Capitals President Dick Patrick laughed and admitted that typically he likes to keep a low profile, staying behind the scenes in the operation of an NHL team and the Monumental Sports and Entertainment ownership group. But in this case he doesn’t mind making an exception.

On Tuesday the NHL named Patrick as a recipient of the 2012 Lester Patrick Trophy, an award that honors his grandfather’s legacy as one of hockey’s most prominent builders and innovators and recognizes “outstanding service to hockey in the United States.”

When NHL Commissioner Gary Bettman called to share the news of the honor with Patrick, he was surprised. Although he has guided the Capitals since the 1982-83 season, is a former chairman of the NHL Finance Committee, and promoted the construction of the Capitals’ practice facilities in Arlington, among other distinctions, Patrick said he didn’t necessarily think of himself as consciously working to grow the sport. He just stayed involved in the game he loved.

“I’ve always said that hockey’s a different sport,” Patrick said in a phone interview. “People who play hockey, they’re always going to be hockey fans, get involved with it or follow it to some level the rest of their lives.
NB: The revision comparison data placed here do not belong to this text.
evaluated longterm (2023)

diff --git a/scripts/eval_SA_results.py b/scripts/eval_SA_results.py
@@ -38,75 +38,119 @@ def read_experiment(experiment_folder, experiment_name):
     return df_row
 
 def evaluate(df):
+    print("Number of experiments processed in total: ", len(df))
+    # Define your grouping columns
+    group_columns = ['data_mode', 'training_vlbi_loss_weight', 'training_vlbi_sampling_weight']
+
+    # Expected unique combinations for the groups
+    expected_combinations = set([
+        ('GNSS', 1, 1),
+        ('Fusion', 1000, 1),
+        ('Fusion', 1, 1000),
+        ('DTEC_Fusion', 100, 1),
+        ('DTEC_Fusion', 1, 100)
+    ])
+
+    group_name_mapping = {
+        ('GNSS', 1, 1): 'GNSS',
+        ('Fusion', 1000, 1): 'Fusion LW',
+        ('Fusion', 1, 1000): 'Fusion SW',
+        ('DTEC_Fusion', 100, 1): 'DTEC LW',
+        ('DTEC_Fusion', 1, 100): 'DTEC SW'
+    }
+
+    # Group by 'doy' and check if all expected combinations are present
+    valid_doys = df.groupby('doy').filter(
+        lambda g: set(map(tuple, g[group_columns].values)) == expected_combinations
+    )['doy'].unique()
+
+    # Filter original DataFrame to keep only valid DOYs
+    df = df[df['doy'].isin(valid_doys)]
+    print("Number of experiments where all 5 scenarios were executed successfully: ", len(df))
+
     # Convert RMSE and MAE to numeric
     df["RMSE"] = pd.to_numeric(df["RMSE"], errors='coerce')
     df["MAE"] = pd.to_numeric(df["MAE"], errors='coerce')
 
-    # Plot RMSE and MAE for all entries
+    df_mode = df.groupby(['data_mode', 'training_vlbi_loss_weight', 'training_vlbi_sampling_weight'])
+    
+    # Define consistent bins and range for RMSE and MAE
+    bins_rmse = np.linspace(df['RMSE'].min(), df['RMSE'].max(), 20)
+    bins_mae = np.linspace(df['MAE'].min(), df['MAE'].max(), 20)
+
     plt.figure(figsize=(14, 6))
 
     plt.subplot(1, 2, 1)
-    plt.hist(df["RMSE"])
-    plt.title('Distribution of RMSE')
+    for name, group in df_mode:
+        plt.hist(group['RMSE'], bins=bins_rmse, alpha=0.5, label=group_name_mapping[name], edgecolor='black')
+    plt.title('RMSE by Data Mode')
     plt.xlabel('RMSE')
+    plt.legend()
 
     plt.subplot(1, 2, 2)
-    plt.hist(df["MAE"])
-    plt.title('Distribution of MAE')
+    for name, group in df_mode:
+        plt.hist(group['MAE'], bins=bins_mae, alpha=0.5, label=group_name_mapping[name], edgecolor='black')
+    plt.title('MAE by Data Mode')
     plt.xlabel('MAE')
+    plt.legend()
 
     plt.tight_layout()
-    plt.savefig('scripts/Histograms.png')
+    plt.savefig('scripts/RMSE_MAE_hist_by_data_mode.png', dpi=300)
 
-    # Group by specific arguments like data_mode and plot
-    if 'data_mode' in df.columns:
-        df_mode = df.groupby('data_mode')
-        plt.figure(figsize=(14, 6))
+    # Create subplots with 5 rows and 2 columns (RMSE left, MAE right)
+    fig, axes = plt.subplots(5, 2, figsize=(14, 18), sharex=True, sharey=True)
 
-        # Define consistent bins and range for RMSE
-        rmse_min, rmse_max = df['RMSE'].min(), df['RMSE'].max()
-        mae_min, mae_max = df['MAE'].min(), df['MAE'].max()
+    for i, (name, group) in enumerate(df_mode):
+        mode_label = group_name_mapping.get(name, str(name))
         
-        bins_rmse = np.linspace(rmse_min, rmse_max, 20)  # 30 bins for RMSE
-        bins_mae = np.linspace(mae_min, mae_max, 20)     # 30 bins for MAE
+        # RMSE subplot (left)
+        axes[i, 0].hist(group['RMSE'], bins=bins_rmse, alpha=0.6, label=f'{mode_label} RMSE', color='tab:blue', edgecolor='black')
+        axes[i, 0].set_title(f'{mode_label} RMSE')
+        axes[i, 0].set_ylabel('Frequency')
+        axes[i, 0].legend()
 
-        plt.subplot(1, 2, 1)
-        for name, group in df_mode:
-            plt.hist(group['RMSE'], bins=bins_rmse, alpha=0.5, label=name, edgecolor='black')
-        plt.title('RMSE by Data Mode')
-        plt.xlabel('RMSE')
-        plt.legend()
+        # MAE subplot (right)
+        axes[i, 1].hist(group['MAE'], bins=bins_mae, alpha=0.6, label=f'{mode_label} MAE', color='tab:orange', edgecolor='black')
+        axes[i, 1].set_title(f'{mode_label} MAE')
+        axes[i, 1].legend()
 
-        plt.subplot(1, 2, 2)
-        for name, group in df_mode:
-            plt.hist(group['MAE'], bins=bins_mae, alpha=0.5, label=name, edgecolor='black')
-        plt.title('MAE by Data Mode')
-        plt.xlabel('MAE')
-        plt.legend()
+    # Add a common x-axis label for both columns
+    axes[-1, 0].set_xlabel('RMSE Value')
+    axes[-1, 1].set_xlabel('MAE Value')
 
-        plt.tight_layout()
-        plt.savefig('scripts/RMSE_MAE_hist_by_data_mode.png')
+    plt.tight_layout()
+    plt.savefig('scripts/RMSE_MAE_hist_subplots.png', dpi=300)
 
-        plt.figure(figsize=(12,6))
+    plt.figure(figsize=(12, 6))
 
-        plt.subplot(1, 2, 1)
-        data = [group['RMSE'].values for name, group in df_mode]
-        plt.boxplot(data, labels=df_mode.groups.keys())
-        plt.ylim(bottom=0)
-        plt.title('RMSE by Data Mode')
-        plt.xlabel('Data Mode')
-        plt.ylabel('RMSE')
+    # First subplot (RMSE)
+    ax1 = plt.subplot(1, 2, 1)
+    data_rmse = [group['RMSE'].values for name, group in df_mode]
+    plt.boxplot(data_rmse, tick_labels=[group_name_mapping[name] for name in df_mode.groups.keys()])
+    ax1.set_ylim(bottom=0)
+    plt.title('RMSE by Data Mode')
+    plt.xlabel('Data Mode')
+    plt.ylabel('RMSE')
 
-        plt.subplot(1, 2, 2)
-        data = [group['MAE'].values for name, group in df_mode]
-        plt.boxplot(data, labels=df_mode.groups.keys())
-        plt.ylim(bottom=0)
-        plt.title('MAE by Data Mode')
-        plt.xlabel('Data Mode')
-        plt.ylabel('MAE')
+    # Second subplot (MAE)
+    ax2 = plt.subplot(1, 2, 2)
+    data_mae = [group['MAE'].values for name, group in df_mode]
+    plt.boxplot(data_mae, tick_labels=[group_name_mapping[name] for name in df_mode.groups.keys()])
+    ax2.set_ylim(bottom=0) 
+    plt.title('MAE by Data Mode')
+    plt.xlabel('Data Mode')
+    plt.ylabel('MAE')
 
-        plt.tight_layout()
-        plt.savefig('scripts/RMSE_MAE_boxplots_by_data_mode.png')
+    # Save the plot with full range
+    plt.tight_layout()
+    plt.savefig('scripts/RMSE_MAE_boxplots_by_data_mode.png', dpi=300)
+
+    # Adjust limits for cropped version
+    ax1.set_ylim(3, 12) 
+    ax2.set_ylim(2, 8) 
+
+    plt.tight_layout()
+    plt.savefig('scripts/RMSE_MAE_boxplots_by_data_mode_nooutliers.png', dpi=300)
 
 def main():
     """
High school, college, wherever you’re at in life you can go to a pickup game and feel a connection with people.

“It’s a sport that really connects people to each other and I’ve seen it grow here,” he continued. “There are people playing at Kettler in the adult leagues at horrendous hours of the morning when they can get ice, just because the game draws people in. While I was always involved -- I coached teams here when my son was growing up and things like that -- you just get into it. You don’t really look at it like, ‘Oh, I want to make a contribution.’ You just love the sport and want to help share it with others.”

A grandson of Lester Patrick and son of Muzz Patrick, a former Rangers player, coach and general manager, Patrick followed in his family’s footsteps when he joined the Capitals’ front office 30 years ago. This honor follows in the family tradition as well, considering that his uncle Lynn Patrick won the award in 1989 and his cousin Craig Patrick did so in 2000.

“No one is more deserving of this award than Dick,” Capitals owner Ted Leonsis wrote on his blog Ted’s Take. “He is so low key and humble – he won’t even tell anyone about this honor, so I have to on my blog! To win an award named after a family member is truly special.”

Patrick, along with fellow 2012 Lester Patrick Trophy recipient Bob Chase/Wallenstein, the longtime broadcaster of the Fort Wayne Komets, will receive the honor on Oct. 15 at the U.S. Hockey Hall of Fame induction in Dallas.